> TASK TO COMPLETE:
Counting every line in the entries below where the word "WelcomePage" occurs, report how many there are. Give only that number.

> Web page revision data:
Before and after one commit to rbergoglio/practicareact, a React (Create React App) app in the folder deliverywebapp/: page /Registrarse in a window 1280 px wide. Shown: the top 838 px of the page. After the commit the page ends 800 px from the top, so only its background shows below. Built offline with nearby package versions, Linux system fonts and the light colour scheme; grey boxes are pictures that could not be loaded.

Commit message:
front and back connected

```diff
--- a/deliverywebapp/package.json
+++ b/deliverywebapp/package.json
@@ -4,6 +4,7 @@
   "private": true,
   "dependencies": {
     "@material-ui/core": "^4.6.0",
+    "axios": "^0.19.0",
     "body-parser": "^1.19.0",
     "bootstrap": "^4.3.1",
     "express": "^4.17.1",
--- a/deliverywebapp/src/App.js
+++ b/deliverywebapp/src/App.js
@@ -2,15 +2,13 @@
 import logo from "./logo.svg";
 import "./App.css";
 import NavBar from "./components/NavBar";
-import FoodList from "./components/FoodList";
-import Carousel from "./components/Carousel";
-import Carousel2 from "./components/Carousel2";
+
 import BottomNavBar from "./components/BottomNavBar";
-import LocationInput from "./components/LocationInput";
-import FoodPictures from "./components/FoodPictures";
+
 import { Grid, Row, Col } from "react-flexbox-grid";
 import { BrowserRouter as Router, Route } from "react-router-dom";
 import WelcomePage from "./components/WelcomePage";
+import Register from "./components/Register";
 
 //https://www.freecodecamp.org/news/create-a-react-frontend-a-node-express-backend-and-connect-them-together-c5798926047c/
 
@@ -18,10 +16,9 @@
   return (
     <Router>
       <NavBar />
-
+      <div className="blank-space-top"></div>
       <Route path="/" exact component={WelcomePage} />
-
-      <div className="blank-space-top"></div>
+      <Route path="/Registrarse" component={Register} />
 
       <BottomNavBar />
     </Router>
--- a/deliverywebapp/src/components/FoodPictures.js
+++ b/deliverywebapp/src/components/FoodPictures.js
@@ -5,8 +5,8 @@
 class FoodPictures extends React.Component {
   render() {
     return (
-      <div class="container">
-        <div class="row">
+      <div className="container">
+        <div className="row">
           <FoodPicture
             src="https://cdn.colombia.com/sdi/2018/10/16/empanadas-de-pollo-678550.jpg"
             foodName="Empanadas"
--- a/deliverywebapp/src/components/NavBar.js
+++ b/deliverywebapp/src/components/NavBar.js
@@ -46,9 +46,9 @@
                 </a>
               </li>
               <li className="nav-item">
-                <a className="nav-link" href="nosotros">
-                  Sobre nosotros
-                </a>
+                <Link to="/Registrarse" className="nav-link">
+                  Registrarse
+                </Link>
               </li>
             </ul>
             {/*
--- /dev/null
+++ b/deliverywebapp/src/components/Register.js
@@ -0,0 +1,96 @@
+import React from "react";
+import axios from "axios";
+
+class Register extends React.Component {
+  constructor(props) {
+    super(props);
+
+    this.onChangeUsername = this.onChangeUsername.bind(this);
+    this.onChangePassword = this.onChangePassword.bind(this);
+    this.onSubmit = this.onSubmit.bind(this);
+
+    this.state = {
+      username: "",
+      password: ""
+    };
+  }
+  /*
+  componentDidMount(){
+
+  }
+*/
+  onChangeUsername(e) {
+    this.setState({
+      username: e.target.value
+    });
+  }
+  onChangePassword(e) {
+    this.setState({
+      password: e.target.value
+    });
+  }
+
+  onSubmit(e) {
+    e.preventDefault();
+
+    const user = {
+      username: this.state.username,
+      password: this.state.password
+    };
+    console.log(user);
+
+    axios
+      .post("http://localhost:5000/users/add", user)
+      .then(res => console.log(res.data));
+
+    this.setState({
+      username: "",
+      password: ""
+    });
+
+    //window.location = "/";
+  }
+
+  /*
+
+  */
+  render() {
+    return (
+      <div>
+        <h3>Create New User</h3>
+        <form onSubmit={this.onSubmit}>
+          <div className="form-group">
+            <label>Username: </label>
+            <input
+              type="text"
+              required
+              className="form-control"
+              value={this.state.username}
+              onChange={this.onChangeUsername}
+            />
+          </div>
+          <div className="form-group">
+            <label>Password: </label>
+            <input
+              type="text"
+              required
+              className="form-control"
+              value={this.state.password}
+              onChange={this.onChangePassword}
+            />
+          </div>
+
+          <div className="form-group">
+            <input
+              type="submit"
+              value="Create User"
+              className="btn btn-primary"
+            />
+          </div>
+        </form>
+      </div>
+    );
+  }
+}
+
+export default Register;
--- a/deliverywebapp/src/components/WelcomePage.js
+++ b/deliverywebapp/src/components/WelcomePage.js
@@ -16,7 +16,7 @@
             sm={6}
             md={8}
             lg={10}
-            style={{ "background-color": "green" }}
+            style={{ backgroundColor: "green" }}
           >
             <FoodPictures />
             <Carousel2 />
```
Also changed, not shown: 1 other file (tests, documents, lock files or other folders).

> SOLUTION TO THE EXERCISE:
4